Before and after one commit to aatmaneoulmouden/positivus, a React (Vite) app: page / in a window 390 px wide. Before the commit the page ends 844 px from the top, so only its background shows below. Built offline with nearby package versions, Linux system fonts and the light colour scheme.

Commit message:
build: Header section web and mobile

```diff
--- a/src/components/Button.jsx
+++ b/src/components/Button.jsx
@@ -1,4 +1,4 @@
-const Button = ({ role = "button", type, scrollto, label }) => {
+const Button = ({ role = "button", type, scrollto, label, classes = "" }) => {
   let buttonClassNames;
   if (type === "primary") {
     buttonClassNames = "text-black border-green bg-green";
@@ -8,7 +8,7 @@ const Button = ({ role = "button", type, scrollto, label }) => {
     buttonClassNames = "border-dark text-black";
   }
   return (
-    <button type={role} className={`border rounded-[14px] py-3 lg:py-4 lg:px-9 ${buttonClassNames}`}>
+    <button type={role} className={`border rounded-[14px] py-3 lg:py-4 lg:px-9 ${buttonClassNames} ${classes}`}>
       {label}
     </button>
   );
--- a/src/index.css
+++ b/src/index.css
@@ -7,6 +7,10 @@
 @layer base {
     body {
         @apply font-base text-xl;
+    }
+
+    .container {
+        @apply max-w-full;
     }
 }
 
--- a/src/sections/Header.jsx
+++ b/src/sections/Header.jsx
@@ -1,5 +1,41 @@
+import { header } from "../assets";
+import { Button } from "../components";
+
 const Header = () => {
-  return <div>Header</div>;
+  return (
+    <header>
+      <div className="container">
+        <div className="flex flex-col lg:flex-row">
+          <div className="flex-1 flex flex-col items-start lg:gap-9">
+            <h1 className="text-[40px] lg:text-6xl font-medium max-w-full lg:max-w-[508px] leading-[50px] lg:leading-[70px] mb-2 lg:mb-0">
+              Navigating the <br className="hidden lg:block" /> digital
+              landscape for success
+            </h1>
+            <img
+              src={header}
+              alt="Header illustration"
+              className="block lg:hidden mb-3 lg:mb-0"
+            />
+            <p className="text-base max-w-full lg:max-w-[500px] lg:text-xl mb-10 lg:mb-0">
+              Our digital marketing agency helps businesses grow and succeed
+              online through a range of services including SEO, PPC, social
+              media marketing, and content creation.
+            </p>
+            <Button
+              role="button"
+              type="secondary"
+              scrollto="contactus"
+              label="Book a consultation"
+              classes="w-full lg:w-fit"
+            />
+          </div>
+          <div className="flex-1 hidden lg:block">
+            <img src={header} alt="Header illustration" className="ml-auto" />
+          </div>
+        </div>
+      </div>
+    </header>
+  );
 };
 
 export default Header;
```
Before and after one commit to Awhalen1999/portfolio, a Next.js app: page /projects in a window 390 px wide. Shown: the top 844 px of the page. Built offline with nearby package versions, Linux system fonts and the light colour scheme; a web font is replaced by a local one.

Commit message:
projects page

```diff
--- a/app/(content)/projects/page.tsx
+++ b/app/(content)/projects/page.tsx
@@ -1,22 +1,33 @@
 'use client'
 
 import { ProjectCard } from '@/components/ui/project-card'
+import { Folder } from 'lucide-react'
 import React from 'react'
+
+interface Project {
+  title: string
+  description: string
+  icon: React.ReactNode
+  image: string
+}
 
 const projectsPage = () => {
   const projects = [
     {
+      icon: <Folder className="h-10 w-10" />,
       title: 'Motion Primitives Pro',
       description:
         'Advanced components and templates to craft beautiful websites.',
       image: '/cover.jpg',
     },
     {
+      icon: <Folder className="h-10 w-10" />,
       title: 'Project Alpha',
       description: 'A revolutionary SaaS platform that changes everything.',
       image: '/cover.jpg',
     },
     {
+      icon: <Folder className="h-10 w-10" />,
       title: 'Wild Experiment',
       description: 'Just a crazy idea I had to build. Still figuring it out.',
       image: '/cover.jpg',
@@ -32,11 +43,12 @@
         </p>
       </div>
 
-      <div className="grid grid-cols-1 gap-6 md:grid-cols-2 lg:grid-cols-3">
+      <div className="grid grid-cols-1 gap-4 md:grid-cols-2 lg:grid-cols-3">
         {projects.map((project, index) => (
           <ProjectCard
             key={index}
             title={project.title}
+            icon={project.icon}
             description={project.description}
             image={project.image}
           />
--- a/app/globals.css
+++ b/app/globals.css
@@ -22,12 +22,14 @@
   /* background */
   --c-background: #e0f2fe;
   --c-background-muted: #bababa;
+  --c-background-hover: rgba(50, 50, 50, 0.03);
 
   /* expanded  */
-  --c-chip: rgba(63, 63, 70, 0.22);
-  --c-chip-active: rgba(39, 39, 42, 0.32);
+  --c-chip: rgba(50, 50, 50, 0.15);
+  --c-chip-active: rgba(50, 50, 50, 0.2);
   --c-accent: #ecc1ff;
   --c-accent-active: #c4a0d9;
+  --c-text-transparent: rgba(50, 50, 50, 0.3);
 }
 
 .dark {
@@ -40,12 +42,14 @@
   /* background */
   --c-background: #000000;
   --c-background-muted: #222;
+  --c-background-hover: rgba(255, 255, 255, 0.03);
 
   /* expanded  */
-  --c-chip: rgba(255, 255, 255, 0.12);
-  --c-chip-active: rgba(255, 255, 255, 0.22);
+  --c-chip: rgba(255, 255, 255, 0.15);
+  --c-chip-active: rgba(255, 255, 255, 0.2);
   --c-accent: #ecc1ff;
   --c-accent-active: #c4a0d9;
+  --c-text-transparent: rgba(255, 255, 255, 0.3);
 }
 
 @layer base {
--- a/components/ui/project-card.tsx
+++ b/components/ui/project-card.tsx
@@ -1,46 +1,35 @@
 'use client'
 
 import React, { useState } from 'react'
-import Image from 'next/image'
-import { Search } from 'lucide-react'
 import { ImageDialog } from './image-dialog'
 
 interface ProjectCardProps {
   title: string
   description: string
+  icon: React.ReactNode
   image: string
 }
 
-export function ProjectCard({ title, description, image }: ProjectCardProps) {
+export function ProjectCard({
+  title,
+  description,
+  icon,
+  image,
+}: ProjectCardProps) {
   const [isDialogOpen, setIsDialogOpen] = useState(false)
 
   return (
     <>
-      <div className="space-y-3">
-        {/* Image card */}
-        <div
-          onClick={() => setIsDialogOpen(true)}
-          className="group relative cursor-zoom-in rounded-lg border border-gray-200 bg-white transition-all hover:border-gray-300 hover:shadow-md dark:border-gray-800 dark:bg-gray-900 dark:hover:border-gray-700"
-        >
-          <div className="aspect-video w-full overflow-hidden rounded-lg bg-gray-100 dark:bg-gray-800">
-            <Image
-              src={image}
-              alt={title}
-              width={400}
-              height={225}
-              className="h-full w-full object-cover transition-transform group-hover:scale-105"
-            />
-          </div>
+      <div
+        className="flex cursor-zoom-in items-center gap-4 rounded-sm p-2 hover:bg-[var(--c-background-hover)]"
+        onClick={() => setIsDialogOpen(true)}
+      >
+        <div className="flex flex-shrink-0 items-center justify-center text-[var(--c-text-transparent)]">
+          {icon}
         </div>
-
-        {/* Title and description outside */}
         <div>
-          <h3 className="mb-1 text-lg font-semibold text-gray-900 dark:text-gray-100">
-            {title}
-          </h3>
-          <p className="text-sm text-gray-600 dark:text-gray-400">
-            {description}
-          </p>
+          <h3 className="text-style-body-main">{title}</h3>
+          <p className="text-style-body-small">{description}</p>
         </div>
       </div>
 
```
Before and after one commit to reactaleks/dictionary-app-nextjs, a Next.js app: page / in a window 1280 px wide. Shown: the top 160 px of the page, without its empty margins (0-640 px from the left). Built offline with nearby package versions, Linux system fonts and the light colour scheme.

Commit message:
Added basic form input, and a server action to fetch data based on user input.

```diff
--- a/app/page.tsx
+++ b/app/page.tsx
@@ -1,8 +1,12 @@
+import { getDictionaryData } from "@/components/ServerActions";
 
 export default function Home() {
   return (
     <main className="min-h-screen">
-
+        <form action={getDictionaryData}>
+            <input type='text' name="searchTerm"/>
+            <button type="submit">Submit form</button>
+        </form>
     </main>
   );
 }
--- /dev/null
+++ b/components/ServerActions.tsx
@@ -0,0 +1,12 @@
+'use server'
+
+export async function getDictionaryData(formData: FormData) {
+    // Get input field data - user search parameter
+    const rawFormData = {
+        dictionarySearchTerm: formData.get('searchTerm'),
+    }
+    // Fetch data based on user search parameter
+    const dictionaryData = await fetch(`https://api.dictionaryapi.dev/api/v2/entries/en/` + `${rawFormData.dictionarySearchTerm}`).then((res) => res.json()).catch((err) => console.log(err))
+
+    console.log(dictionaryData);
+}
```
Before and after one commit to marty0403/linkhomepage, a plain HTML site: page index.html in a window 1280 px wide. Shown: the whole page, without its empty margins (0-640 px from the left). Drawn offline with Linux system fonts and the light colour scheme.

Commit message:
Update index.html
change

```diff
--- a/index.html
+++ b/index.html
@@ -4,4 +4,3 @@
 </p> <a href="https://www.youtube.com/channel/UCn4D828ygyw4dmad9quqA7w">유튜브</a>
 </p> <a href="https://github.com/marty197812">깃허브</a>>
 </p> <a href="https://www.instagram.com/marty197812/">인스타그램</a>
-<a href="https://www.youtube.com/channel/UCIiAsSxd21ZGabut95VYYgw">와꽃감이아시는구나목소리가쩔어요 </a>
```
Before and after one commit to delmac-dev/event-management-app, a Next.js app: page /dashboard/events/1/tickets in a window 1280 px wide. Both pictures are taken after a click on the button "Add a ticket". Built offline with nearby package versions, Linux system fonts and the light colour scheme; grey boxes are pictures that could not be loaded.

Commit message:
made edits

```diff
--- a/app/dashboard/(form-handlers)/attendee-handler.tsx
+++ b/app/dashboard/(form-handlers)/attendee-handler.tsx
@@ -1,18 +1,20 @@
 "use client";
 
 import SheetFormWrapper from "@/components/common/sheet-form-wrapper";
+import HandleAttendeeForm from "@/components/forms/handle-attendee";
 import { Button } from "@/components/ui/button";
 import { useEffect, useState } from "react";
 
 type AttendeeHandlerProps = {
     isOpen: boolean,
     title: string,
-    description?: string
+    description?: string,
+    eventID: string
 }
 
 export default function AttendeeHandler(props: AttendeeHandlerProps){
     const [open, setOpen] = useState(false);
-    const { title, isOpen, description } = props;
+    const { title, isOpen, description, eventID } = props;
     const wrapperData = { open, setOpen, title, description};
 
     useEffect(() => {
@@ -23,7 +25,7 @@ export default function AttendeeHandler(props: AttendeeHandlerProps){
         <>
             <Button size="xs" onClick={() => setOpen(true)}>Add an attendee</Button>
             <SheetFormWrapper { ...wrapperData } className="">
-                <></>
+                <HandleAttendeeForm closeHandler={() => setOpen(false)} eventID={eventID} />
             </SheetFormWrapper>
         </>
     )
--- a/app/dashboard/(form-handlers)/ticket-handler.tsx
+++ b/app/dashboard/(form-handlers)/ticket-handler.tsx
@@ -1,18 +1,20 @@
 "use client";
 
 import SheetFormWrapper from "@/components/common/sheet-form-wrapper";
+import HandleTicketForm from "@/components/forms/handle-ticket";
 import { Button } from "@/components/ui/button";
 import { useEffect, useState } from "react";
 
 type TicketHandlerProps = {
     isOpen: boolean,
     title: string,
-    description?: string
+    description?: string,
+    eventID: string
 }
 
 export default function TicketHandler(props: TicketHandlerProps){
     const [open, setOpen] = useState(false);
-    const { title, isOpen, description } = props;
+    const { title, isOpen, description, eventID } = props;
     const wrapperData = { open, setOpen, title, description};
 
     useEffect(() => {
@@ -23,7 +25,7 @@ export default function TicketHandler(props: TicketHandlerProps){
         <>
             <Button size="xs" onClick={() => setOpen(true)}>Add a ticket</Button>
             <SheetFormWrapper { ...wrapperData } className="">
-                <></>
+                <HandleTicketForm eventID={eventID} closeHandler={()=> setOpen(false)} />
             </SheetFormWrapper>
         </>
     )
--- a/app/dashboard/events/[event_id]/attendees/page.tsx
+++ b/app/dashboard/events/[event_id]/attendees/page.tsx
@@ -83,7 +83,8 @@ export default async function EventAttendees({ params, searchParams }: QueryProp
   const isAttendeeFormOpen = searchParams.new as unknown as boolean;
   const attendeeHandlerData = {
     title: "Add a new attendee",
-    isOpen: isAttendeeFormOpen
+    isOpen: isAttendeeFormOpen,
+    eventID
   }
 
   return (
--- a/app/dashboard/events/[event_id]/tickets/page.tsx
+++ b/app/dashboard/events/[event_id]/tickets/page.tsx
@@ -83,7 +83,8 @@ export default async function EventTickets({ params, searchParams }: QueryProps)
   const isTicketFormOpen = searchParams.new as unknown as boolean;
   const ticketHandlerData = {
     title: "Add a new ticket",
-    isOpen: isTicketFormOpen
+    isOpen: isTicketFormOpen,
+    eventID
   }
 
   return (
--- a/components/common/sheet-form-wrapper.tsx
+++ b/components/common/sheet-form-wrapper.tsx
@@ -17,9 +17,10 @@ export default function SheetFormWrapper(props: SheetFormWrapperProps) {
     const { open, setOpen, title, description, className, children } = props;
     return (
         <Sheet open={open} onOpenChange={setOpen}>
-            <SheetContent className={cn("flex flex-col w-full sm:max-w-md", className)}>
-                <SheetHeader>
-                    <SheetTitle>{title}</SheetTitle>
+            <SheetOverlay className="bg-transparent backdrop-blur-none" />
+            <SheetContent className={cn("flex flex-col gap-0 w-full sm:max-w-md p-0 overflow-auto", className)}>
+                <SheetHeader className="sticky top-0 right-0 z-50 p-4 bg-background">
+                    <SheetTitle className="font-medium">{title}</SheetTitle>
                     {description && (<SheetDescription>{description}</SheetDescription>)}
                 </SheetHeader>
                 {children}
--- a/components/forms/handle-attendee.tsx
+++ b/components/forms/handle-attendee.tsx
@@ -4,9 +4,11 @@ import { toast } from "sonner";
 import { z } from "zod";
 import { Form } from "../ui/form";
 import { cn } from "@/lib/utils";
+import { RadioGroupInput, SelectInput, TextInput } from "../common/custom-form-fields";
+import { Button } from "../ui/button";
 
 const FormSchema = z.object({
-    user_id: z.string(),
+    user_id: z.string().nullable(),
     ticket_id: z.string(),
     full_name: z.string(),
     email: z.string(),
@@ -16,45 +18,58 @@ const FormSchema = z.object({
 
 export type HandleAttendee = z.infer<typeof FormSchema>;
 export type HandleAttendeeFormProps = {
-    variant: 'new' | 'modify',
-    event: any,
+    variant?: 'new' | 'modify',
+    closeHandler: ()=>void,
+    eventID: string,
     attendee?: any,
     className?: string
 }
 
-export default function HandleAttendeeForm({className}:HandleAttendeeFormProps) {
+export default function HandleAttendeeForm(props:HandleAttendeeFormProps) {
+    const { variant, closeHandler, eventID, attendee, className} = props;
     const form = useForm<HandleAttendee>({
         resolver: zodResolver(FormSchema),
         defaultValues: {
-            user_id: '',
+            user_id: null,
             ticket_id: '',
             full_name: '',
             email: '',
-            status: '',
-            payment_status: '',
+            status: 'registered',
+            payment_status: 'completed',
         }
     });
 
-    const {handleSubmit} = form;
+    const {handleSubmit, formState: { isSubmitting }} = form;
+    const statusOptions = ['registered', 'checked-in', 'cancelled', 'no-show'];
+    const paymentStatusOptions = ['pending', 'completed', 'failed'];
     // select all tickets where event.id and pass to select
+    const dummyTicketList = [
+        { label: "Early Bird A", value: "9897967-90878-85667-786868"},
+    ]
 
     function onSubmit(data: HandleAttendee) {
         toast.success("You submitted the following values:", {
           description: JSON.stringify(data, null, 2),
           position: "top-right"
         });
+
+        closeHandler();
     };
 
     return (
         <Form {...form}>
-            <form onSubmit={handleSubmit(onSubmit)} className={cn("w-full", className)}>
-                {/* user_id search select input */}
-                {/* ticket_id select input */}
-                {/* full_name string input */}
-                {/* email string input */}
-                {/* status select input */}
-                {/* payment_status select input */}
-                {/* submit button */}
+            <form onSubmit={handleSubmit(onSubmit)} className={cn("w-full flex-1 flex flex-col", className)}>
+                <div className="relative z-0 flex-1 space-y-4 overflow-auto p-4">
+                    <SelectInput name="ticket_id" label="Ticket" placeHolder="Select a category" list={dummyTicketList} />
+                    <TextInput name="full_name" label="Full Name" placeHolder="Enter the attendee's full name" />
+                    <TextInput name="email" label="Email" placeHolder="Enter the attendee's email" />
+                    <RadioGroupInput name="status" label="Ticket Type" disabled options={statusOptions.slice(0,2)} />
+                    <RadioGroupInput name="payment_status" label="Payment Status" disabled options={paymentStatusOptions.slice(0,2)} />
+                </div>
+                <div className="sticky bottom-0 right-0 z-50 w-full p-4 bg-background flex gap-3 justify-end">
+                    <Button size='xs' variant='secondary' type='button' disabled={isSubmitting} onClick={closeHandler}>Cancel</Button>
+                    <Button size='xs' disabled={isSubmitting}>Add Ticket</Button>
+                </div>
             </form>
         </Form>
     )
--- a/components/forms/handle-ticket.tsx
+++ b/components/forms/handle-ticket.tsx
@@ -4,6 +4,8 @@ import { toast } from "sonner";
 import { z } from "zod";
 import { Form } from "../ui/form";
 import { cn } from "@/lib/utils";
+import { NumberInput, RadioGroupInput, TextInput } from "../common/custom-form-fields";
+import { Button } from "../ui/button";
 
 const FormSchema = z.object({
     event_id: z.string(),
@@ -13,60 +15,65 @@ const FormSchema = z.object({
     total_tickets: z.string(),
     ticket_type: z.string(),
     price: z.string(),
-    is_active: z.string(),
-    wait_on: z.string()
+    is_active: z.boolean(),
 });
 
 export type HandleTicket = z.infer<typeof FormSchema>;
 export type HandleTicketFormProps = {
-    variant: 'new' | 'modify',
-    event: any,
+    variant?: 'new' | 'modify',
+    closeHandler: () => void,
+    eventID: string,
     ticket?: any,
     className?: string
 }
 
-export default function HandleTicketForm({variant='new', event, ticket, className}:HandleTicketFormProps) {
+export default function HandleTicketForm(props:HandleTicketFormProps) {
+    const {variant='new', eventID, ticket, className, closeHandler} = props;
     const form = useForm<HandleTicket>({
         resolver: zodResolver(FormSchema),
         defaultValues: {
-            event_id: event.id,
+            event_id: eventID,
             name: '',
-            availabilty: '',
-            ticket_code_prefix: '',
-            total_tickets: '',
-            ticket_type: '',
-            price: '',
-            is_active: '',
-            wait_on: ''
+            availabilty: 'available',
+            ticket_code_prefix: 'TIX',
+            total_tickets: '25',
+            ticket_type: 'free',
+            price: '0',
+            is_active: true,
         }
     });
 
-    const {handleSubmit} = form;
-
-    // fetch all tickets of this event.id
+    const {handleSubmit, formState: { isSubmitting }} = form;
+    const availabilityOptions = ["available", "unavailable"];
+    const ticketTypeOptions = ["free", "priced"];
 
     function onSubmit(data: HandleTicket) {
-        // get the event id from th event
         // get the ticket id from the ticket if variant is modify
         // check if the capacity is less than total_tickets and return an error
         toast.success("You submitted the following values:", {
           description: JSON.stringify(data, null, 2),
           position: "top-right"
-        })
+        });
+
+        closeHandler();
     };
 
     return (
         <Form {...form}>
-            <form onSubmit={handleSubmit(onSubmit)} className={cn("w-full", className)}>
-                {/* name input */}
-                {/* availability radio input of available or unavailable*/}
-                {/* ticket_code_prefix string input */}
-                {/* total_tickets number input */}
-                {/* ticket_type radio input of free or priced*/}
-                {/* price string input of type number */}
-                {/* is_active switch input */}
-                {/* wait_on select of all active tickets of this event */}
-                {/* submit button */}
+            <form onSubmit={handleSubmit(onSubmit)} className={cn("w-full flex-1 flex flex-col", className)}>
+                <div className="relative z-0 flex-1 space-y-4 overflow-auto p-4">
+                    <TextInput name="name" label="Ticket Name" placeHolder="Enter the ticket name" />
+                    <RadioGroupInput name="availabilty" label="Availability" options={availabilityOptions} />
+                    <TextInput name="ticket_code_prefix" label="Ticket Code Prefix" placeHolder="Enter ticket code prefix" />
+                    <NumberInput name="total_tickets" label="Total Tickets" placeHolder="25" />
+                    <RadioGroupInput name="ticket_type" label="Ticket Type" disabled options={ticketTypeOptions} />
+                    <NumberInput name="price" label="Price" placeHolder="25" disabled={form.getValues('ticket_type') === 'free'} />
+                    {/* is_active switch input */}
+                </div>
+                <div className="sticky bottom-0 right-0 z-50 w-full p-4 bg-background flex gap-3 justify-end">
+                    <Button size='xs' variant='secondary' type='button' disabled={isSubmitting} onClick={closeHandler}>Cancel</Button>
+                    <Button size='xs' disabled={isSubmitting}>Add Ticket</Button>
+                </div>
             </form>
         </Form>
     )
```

────

- **WORK INSTRUCTIONS**:
How many lines of the entries above contain the word "light"? Give the number alone.

- **THE ANSWER**:
5